West Virginia entered the Union as the 35th state on June 20th, 1863, and this flag was used during the closing years of the Civil War. Although 35 was the official star count until July 4th, 1865, most flag making that was not under military contract would have included a 36th star after the addition of Nevada on October 31st, 1864. This means that 35 star flags were realistically produced for less than a year and a half.

Mounting: The flag has been press-mounted between 100% cotton velvet and u.v. protective acrylic. It was then placed in a paint-decorated and gilded frame that dates

to the period between 1840 and 1870.
Inventory Number:

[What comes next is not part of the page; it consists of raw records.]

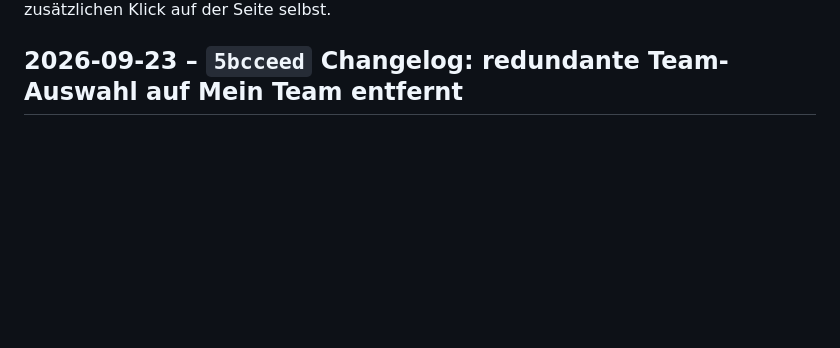
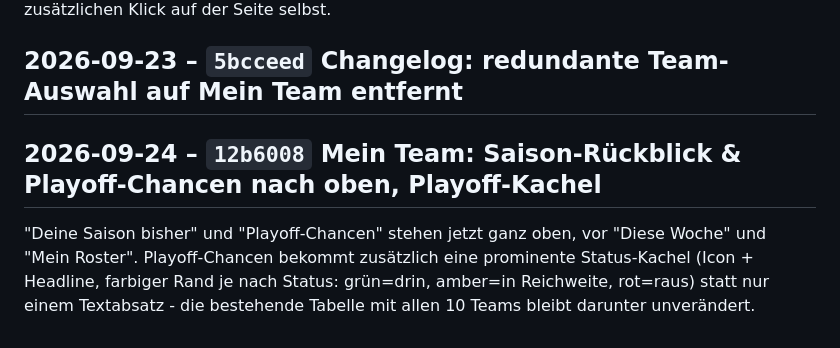
Before and after one commit to RadoSantar/draft-room, a Markdown page: docs/CHANGELOG.md, the part around the change. Rendered like a GitHub page; blank space fills up the shorter version.

Commit message:
Changelog: Mein Team: Saison-Rückblick & Playoff-Chancen nach oben, Playoff-Kachel

```diff
--- a/docs/CHANGELOG.md
+++ b/docs/CHANGELOG.md
@@ -1110,3 +1110,11 @@ Header-Selector gesteuert: Auswahl dort zeigt/wechselt sofort die Analyse,
 ohne zusätzlichen Klick auf der Seite selbst.
 
 ## 2026-09-23 – `5bcceed` Changelog: redundante Team-Auswahl auf Mein Team entfernt
+
+## 2026-09-24 – `12b6008` Mein Team: Saison-Rückblick & Playoff-Chancen nach oben, Playoff-Kachel
+
+"Deine Saison bisher" und "Playoff-Chancen" stehen jetzt ganz oben, vor
+"Diese Woche" und "Mein Roster". Playoff-Chancen bekommt zusätzlich eine
+prominente Status-Kachel (Icon + Headline, farbiger Rand je nach Status:
+grün=drin, amber=in Reichweite, rot=raus) statt nur einem Textabsatz -
+die bestehende Tabelle mit allen 10 Teams bleibt darunter unverändert.
```
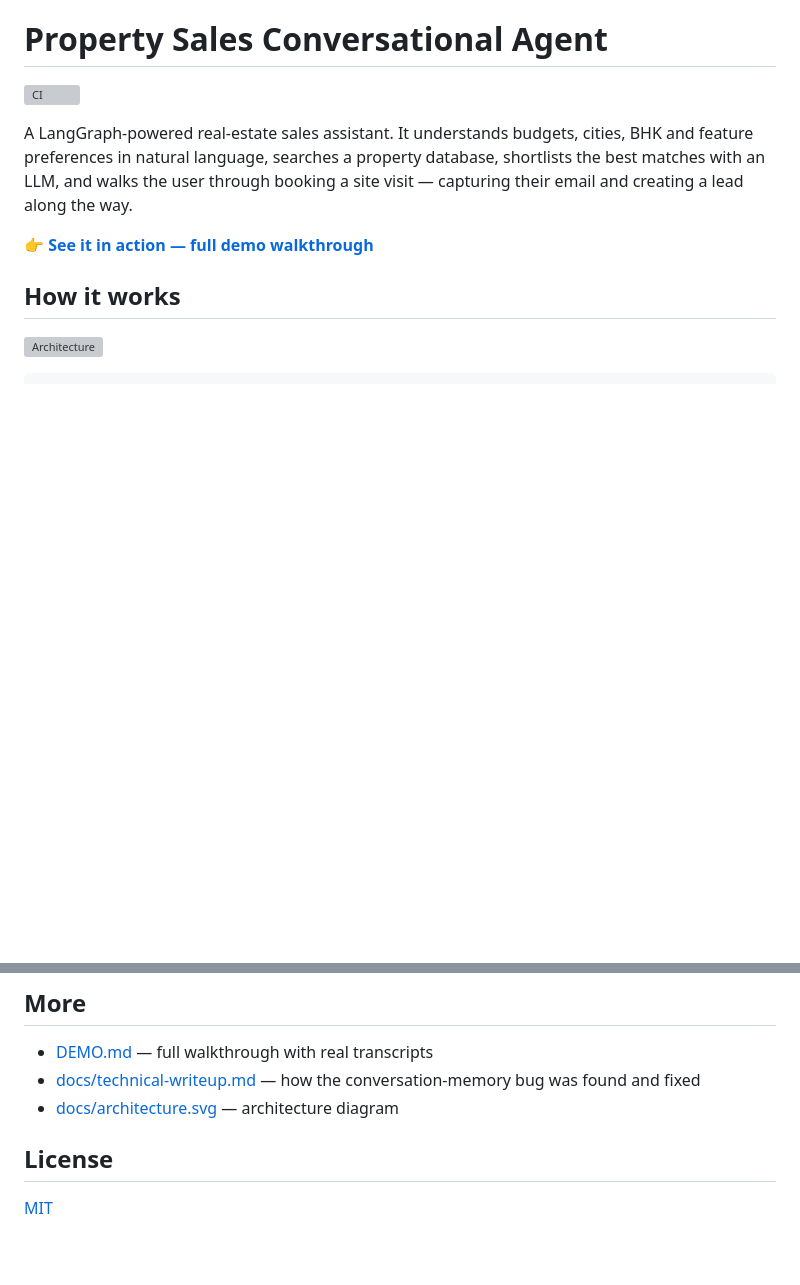
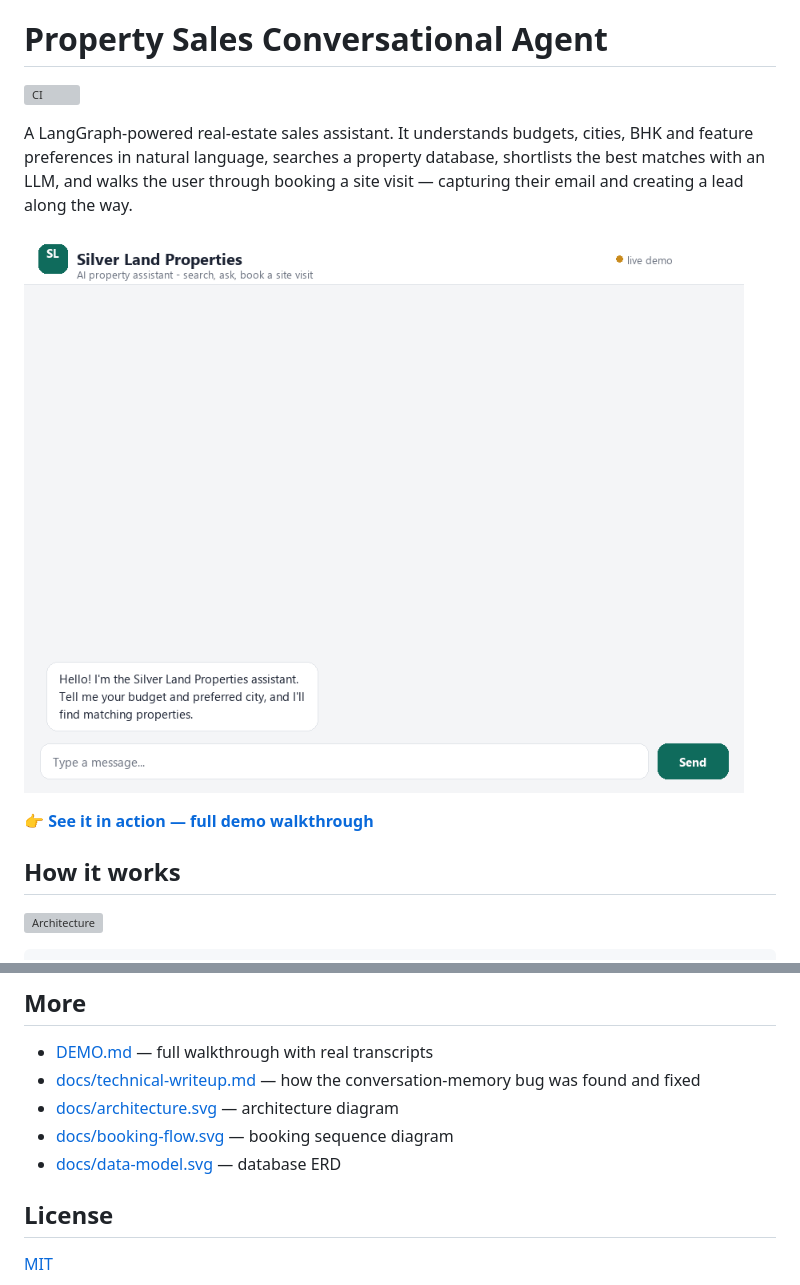
Before and after one commit to MEHULGILOTRA/Property-Sales-Conversational-Agent, a Markdown page: README.md, 2 parts joined by grey strips. Rendered like a GitHub page; pictures changed too: docs/demo.gif (added); blank space fills up the shorter version; grey boxes are pictures that could not be loaded.

```diff
--- a/README.md
+++ b/README.md
@@ -6,6 +6,8 @@ A LangGraph-powered real-estate sales assistant. It understands budgets, cities,
 feature preferences in natural language, searches a property database, shortlists the best
 matches with an LLM, and walks the user through booking a site visit — capturing their
 email and creating a lead along the way.
+
+![Demo](docs/demo.gif)
 
 **👉 [See it in action — full demo walkthrough](DEMO.md)**
 
@@ -109,6 +119,8 @@ A `render.yaml` blueprint is included for [Render](https://render.com) — point
 - [docs/technical-writeup.md](docs/technical-writeup.md) — how the conversation-memory
   bug was found and fixed
 - [docs/architecture.svg](docs/architecture.svg) — architecture diagram
+- [docs/booking-flow.svg](docs/booking-flow.svg) — booking sequence diagram
+- [docs/data-model.svg](docs/data-model.svg) — database ERD
 
 ## License
 
```
Also changed, not shown: other parts of README.md (+8 -0 lines), 6 other files.
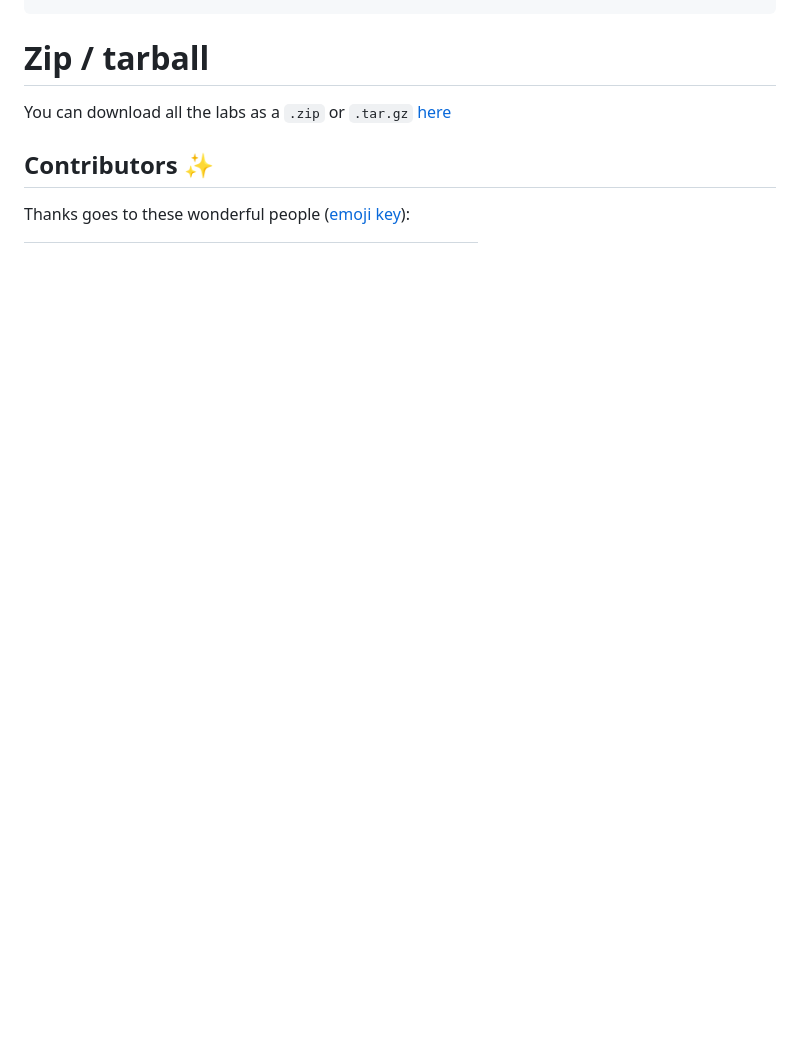
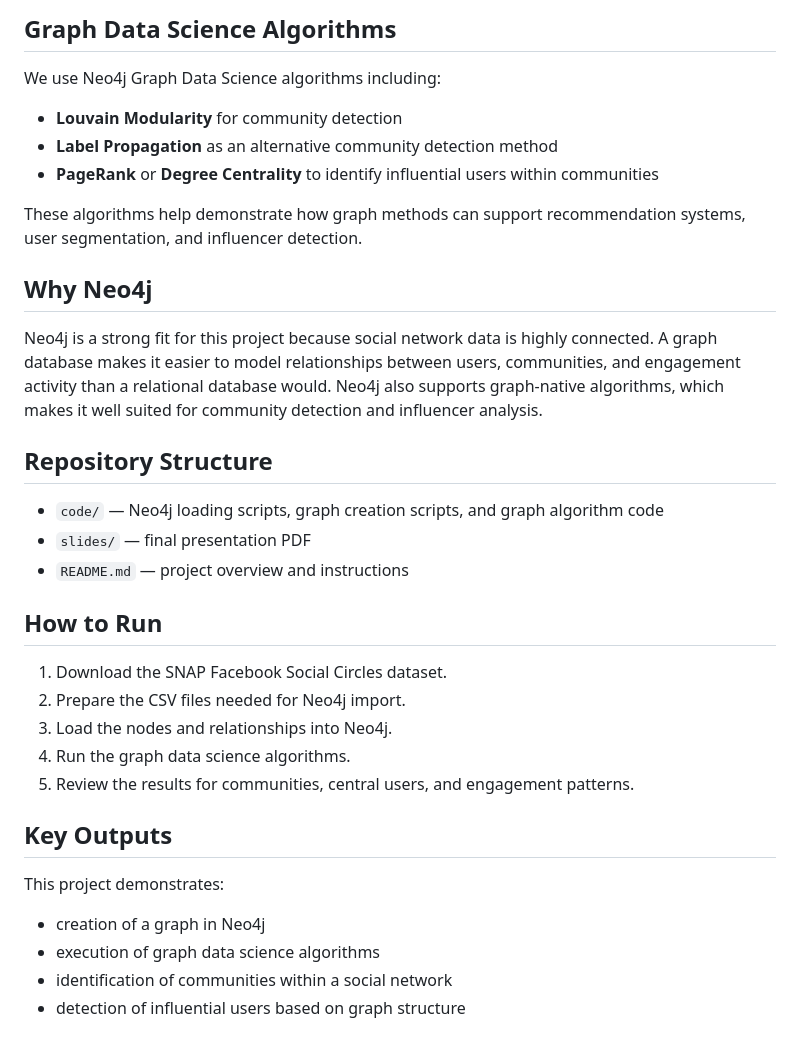
Before and after one commit to kalafejzo1/mids205_project3_kala, a Markdown page: README.md, the part around one of its changes. GitHub-like rendering; blank space fills up the shorter version.

```diff
--- a/README.md
+++ b/README.md
@@ -34,11 +58,31 @@ jupyter lab Ch02-statlearning-lab.ipynb
 
+## Graph Data Science Algorithms
+We use Neo4j Graph Data Science algorithms including:
+- **Louvain Modularity** for community detection
+- **Label Propagation** as an alternative community detection method
+- **PageRank** or **Degree Centrality** to identify influential users within communities
 
-# Zip / tarball
+These algorithms help demonstrate how graph methods can support recommendation systems, user segmentation, and influencer detection.
 
-You can download all the labs as a `.zip` or `.tar.gz` [here](https://github.com/intro-stat-learning/ISLP_labs/releases/tag/v2.2)
+## Why Neo4j
+Neo4j is a strong fit for this project because social network data is highly connected. A graph database makes it easier to model relationships between users, communities, and engagement activity than a relational database would. Neo4j also supports graph-native algorithms, which makes it well suited for community detection and influencer analysis.
 
+## Repository Structure
+- `code/` — Neo4j loading scripts, graph creation scripts, and graph algorithm code
+- `slides/` — final presentation PDF
+- `README.md` — project overview and instructions
 
-## Contributors ✨
+## How to Run
+1. Download the SNAP Facebook Social Circles dataset.
+2. Prepare the CSV files needed for Neo4j import.
+3. Load the nodes and relationships into Neo4j.
+4. Run the graph data science algorithms.
+5. Review the results for communities, central users, and engagement patterns.
 
-Thanks goes to these wonderful people ([emoji key](https://allcontributors.org/docs/en/emoji-key)):
+## Key Outputs
+This project demonstrates:
+- creation of a graph in Neo4j
+- execution of graph data science algorithms
+- identification of communities within a social network
+- detection of influential users based on graph structure
 
```
Also changed, not shown: other parts of README.md (+47 -42 lines).
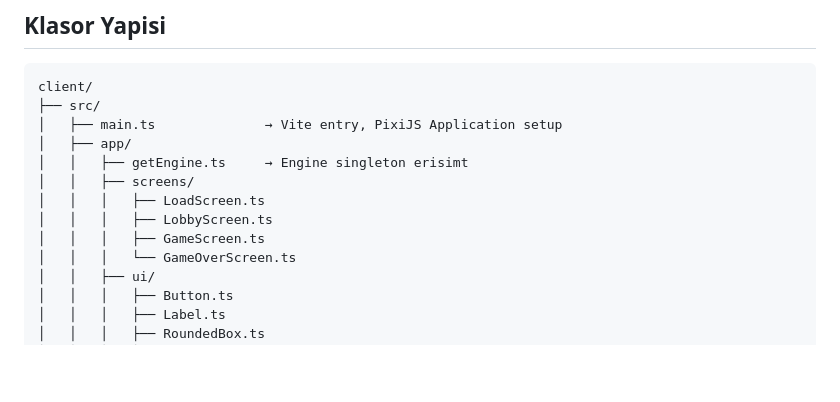
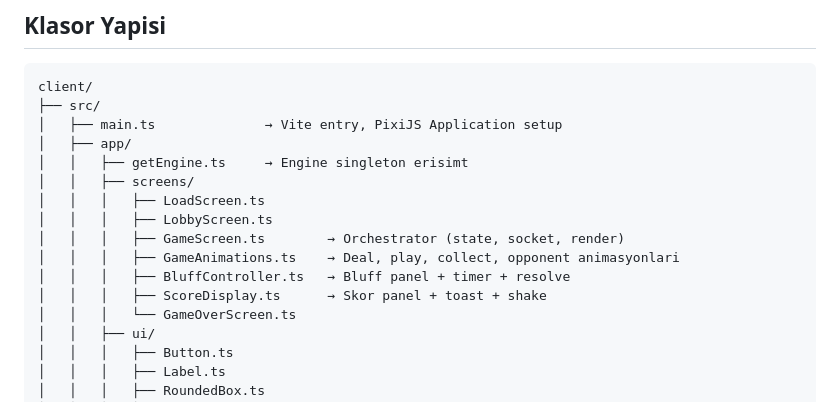
Before and after one commit to Edleron/hub-bluff, a Markdown page: docs/03_CLIENT.md, the part around the change. Drawn GitHub-style; blank space fills up the shorter version.

Commit message:
docs: update client documentation to reflect new file structure and component responsibilities

```diff
--- a/docs/03_CLIENT.md
+++ b/docs/03_CLIENT.md
@@ -85,7 +85,10 @@ client/
 │   │   ├── screens/
 │   │   │   ├── LoadScreen.ts
 │   │   │   ├── LobbyScreen.ts
-│   │   │   ├── GameScreen.ts
+│   │   │   ├── GameScreen.ts        → Orchestrator (state, socket, render)
+│   │   │   ├── GameAnimations.ts    → Deal, play, collect, opponent animasyonlari
+│   │   │   ├── BluffController.ts   → Bluff panel + timer + resolve
+│   │   │   ├── ScoreDisplay.ts      → Skor panel + toast + shake
 │   │   │   └── GameOverScreen.ts
 │   │   ├── ui/
 │   │   │   ├── Button.ts
```
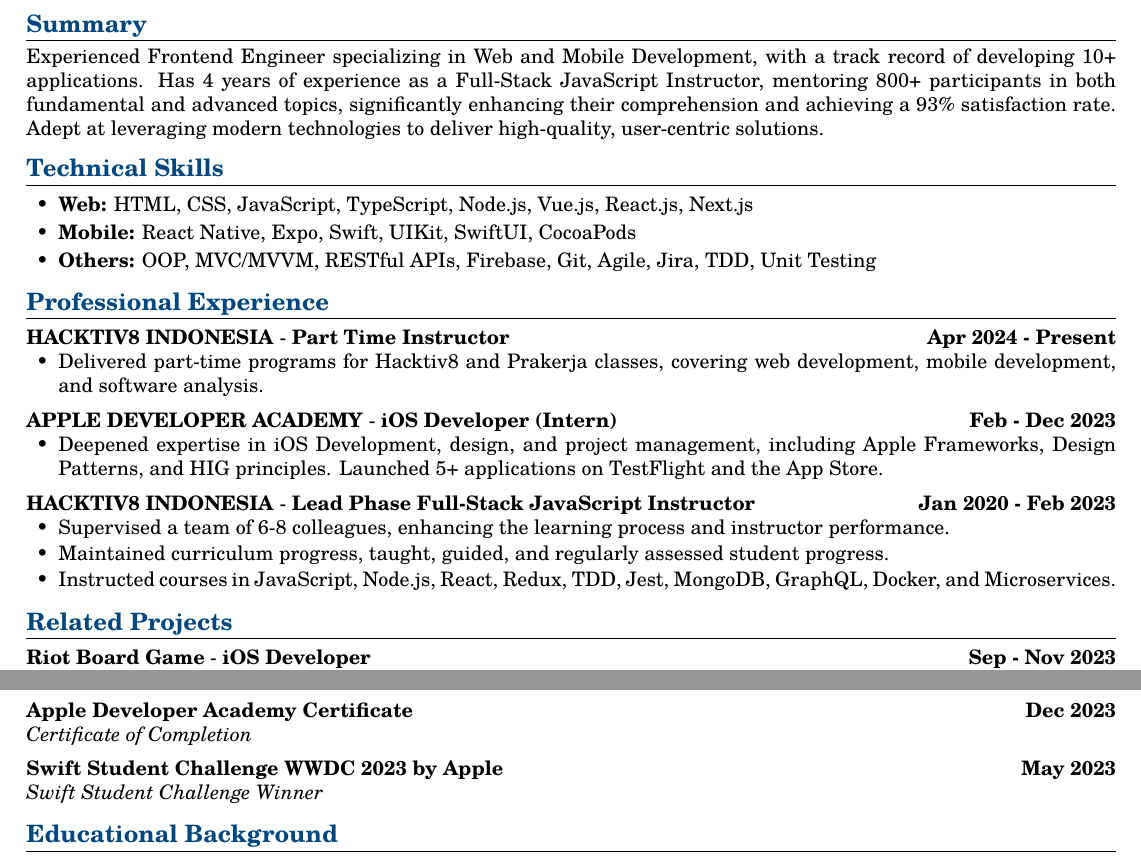
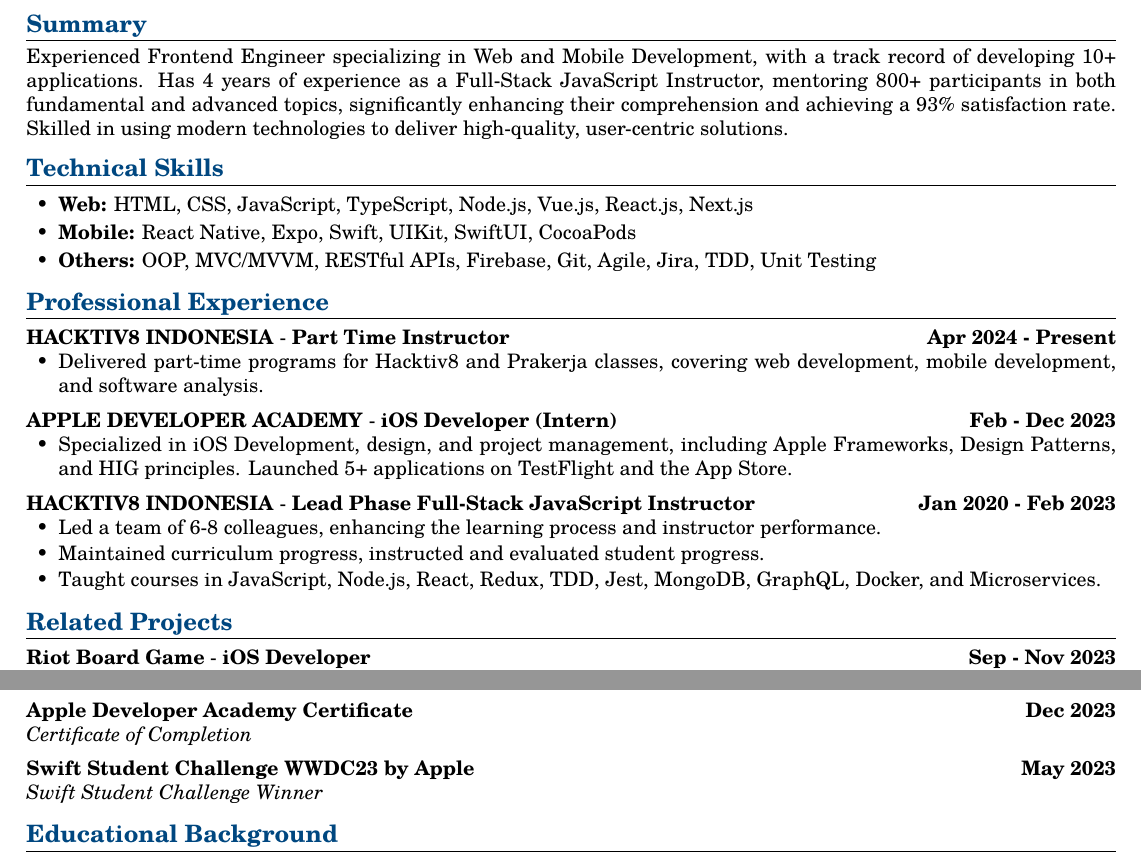
Before and after one commit to ziterz/resume-latex, a LaTeX CV (resume.tex): two parts of the page, joined at a grey line, cut so that both start at the same text. Compiled offline with pdfLaTeX.

Commit message:
content: update summary

```diff
--- a/resume.tex
+++ b/resume.tex
@@ -113,7 +113,7 @@
 	%----------------------------------------
 	% Summary
 	\header{Summary}
-		Experienced Frontend Engineer specializing in Web and Mobile Development, with a track record of developing 10+ applications. Has 4 years of experience as a Full-Stack JavaScript Instructor, mentoring 800+ participants in both fundamental and advanced topics, significantly enhancing their comprehension and achieving a 93\% satisfaction rate. Adept at leveraging modern technologies to deliver high-quality, user-centric solutions.
+		Experienced Frontend Engineer specializing in Web and Mobile Development, with a track record of developing 10+ applications. Has 4 years of experience as a Full-Stack JavaScript Instructor, mentoring 800+ participants in both fundamental and advanced topics, significantly enhancing their comprehension and achieving a 93\% satisfaction rate. Skilled in using modern technologies to deliver high-quality, user-centric solutions.
 
 	\vspace{1mm}
 
@@ -136,14 +136,14 @@
 
 		\longitem{Apple Developer Academy}{Feb - Dec 2023}{iOS Developer (Intern)}{}
 		\liststart
-			\item Deepened expertise in iOS Development, design, and project management, including Apple Frameworks, Design Patterns, and HIG principles. Launched 5+ applications on TestFlight and the App Store.
+			\item Specialized in iOS Development, design, and project management, including Apple Frameworks, Design Patterns, and HIG principles. Launched 5+ applications on TestFlight and the App Store.
 		\listend
 
 		\longitem{Hacktiv8 Indonesia}{Jan 2020 - Feb 2023}{Lead Phase Full-Stack JavaScript Instructor}{}
 		\liststart
-			\item Supervised a team of 6-8 colleagues, enhancing the learning process and instructor performance. \vspace{-1mm}
-			\item Maintained curriculum progress, taught, guided, and regularly assessed student progress. \vspace{-1mm}
-			\item Instructed courses in JavaScript, Node.js, React, Redux, TDD, Jest, MongoDB, GraphQL, Docker, and Microservices.
+			\item Led a team of 6-8 colleagues, enhancing the learning process and instructor performance. \vspace{-1mm}
+			\item Maintained curriculum progress, instructed and evaluated student progress. \vspace{-1mm}
+			\item Taught courses in JavaScript, Node.js, React, Redux, TDD, Jest, MongoDB, GraphQL, Docker, and Microservices.
 		\listend
 
 	%----------------------------------------
@@ -185,7 +185,7 @@
 	\skillsheader{Recent Certifications}
 		\shortitem{App Development with Swift Certified User by Apple}{Feb 2024}{Certificate of Completion}{}
 		\shortitem{Apple Developer Academy Certificate}{Dec 2023}{Certificate of Completion}{}
-		\shortitem{Swift Student Challenge WWDC 2023 by Apple}{May 2023}{Swift Student Challenge Winner}{}
+		\shortitem{Swift Student Challenge WWDC23 by Apple}{May 2023}{Swift Student Challenge Winner}{}
 
 	%----------------------------------------
 	% Educational Background
```
Also changed, not shown: resume.pdf.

Jeff R. Bridgman American Antiques, llc
Contact   Jeff Bridgman Phone: (717) 502-1281
Period: 19th Century (1801-1900)
Date: 1863-1865
Condition: There is significant fabric breakdown in the stripes with associated loss, but the colors are strong and the rarity and desirability of great star designs warrants almost any condition. A length of silk was placed behind the flag during the mounting process and painted for masking purposes. Many of my clients prefer early flags to show their age and history of use.
Measurements: flag: 11.5" x 15" frame: 21" x 24.25"
Inventory Other Inventory by this Dealer
Price: Sold
E-mail: Inquire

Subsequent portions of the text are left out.